> What to work on: Locate the word "category" in the entries below, then gather every line that holds it.

=== Data supplied ===

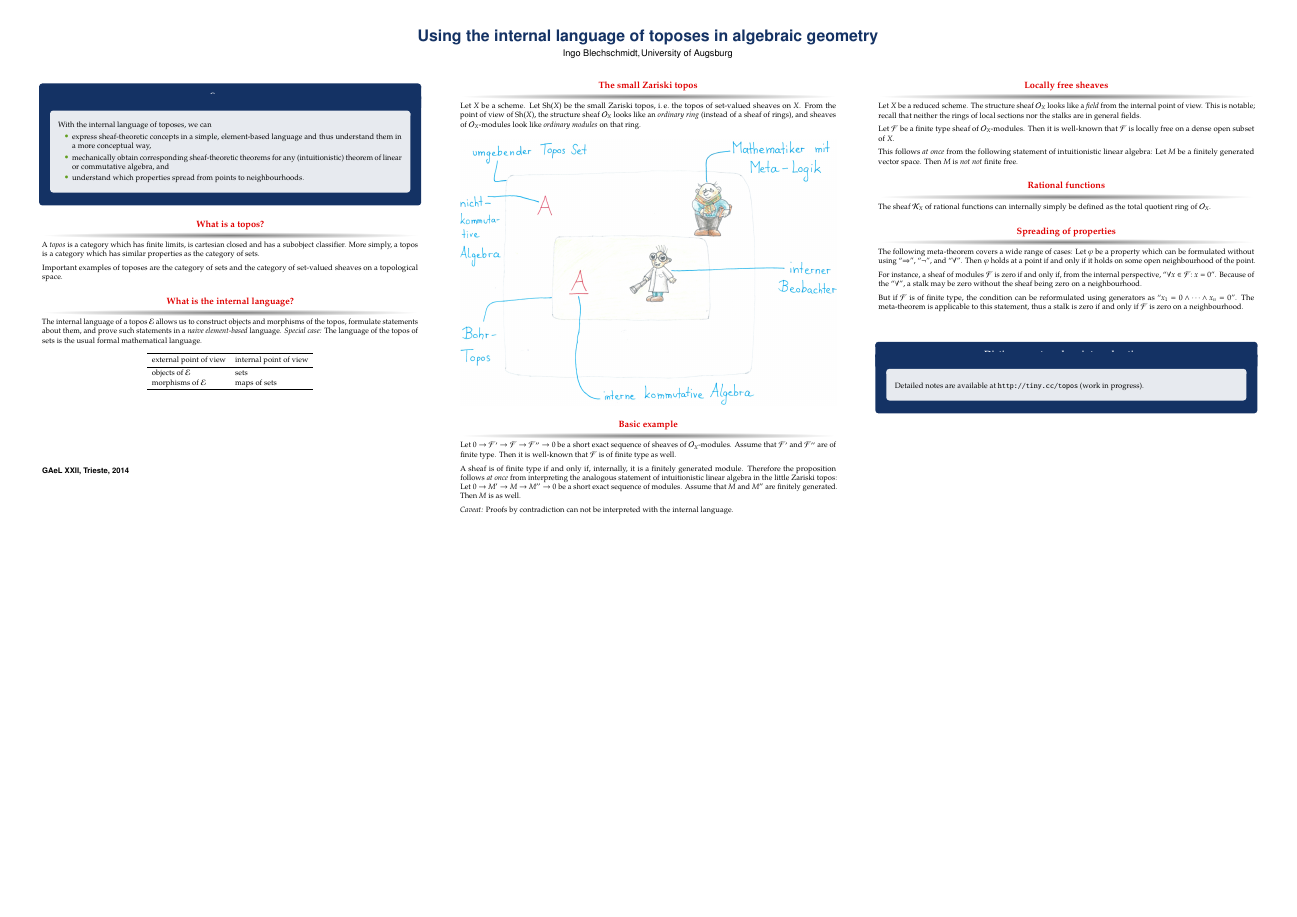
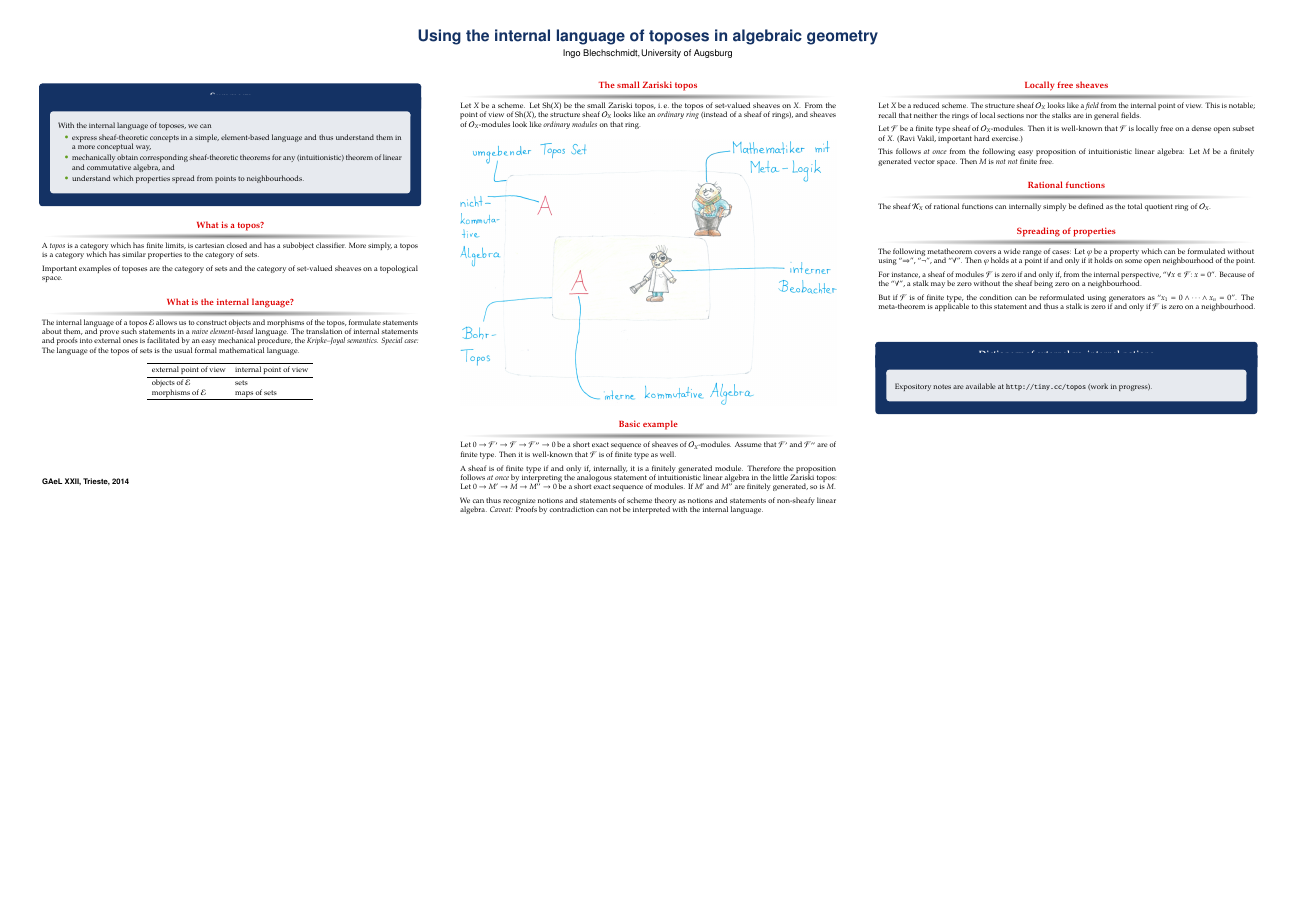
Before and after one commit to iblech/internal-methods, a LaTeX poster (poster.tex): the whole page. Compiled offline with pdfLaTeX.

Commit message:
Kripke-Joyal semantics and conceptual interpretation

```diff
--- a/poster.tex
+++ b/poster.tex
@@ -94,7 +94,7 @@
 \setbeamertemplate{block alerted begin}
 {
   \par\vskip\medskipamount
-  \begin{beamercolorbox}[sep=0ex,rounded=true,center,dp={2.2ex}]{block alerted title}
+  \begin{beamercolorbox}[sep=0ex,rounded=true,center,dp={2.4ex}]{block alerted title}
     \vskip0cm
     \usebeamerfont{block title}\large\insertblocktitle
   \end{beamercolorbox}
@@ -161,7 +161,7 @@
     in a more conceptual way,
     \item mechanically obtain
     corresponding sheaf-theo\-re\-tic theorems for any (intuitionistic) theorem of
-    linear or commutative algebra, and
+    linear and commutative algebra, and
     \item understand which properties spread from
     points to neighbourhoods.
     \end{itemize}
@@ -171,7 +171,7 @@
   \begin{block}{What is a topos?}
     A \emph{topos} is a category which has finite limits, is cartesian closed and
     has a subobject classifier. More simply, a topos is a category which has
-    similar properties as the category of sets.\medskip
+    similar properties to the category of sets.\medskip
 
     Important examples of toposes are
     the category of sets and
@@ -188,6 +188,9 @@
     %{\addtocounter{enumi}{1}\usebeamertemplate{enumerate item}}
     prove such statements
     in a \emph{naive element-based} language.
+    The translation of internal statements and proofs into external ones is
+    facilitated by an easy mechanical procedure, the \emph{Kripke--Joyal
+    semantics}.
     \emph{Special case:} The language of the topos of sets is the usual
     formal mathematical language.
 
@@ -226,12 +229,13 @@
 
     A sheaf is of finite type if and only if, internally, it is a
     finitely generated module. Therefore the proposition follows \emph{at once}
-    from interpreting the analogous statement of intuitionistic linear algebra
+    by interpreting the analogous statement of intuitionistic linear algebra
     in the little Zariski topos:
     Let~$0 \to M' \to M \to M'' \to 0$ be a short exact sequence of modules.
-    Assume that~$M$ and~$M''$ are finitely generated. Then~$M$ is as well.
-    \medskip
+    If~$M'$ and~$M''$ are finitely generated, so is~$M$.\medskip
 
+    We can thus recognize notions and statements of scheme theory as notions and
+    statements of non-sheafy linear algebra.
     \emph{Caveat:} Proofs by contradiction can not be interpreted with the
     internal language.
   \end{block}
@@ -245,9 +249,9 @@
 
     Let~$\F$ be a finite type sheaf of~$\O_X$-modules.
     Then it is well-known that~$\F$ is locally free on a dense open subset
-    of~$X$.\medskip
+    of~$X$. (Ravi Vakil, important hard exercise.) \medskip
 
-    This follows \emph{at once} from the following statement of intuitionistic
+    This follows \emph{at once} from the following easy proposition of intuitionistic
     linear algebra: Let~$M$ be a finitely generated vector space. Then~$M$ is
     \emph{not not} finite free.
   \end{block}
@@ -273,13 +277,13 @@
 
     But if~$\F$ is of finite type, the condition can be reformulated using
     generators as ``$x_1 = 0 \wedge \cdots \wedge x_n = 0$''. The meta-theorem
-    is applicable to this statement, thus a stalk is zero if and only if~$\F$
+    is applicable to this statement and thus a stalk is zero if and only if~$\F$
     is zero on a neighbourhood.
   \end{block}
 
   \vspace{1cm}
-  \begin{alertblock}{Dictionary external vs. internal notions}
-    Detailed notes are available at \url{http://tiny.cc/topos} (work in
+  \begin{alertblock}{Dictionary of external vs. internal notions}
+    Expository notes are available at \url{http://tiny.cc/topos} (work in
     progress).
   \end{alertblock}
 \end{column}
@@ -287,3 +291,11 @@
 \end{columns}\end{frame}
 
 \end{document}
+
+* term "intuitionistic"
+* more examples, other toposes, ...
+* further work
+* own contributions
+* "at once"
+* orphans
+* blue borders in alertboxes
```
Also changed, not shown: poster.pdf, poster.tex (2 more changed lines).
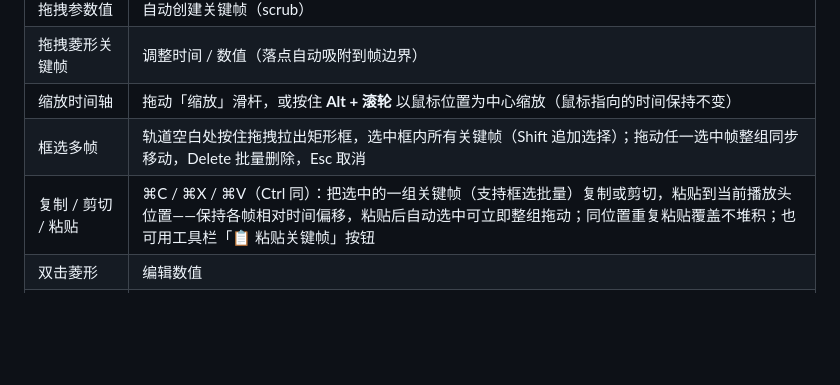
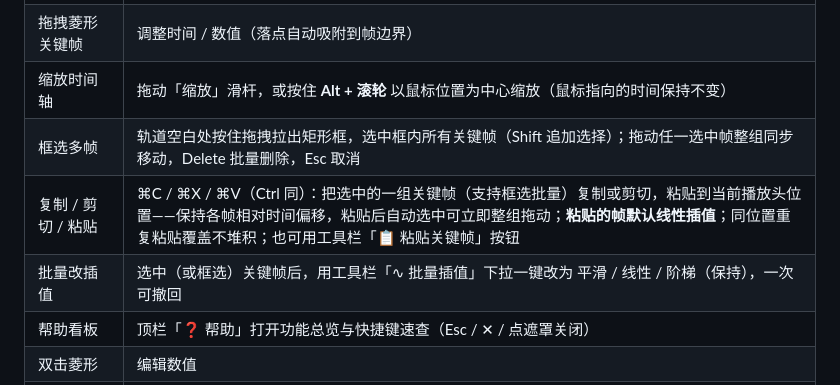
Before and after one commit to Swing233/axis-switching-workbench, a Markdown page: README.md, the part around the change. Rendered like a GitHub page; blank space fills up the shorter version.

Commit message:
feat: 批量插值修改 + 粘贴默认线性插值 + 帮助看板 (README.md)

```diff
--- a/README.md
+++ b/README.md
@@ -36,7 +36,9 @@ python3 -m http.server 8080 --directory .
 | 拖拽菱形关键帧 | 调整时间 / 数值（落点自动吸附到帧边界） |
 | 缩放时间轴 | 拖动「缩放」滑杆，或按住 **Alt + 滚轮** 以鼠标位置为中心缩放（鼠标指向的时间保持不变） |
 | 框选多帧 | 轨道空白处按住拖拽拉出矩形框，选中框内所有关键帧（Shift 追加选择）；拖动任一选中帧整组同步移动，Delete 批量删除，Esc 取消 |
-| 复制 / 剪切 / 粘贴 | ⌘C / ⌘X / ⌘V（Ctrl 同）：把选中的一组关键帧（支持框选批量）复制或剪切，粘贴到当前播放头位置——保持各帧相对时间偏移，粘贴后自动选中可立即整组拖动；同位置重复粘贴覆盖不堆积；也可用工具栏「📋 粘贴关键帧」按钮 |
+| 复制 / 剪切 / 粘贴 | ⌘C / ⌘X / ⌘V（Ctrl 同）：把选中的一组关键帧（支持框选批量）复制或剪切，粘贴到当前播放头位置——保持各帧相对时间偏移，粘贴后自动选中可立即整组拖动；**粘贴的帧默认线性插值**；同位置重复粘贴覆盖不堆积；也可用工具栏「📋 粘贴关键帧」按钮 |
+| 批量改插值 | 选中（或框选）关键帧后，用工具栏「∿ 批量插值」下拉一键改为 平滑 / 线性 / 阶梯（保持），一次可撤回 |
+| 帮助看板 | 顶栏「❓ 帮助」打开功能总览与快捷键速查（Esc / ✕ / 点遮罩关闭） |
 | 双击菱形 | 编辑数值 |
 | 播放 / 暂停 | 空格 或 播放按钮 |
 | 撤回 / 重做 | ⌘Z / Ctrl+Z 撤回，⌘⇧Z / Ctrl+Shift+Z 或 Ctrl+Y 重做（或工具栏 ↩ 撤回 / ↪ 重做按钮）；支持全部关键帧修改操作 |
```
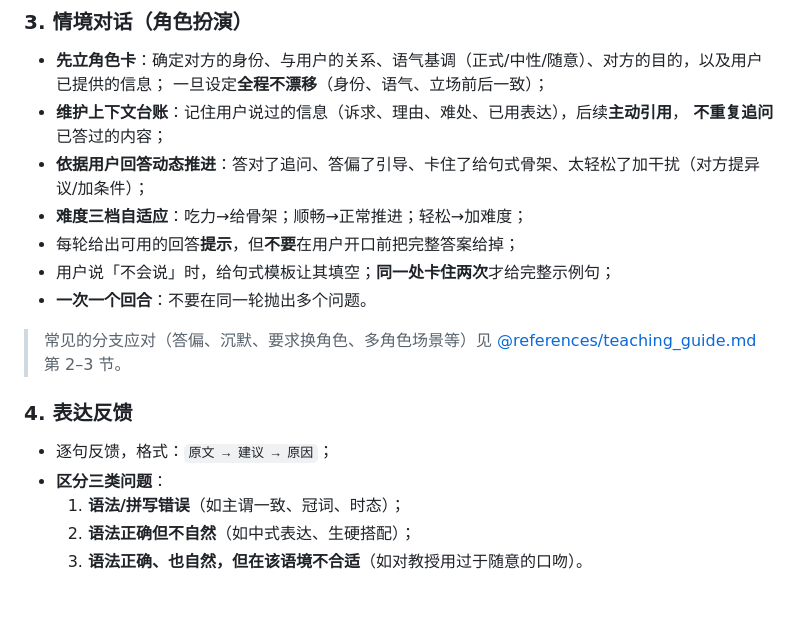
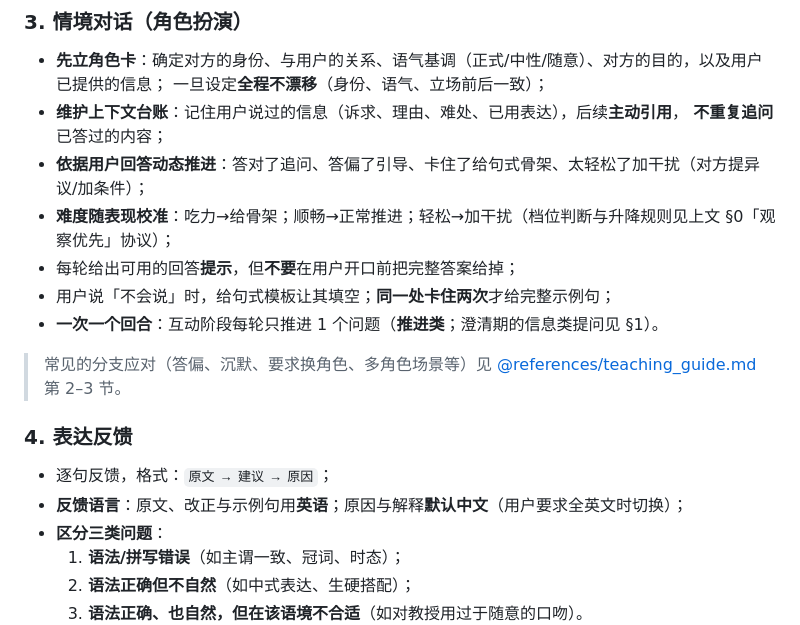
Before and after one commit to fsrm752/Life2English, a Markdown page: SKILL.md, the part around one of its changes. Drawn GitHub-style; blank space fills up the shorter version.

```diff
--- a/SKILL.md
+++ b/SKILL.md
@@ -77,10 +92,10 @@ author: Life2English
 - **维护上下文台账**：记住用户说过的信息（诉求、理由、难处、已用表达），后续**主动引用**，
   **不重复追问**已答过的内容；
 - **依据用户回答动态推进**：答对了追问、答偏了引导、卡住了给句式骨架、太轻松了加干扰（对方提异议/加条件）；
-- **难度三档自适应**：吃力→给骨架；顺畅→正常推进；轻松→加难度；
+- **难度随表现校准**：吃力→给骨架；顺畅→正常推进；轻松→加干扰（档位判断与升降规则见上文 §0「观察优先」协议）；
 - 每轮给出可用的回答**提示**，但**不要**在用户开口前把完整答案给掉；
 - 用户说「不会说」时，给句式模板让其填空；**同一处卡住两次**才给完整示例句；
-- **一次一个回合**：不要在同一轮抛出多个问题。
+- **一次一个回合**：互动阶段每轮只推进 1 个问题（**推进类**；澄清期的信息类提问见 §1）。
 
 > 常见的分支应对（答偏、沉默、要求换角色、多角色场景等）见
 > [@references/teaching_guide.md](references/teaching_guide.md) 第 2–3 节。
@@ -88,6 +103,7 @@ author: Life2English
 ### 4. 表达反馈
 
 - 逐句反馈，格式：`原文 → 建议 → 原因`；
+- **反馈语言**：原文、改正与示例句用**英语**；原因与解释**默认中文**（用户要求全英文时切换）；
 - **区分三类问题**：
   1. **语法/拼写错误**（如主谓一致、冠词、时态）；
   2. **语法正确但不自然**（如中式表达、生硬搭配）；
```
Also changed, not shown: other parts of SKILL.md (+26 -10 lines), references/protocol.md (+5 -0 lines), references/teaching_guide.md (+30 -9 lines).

===

> Output for this exercise:
     A \emph{topos} is a category which has finite limits, is cartesian closed and
     has a subobject classifier. More simply, a topos is a category which has
-    similar properties as the category of sets.\medskip
+    similar properties to the category of sets.\medskip
     the category of sets and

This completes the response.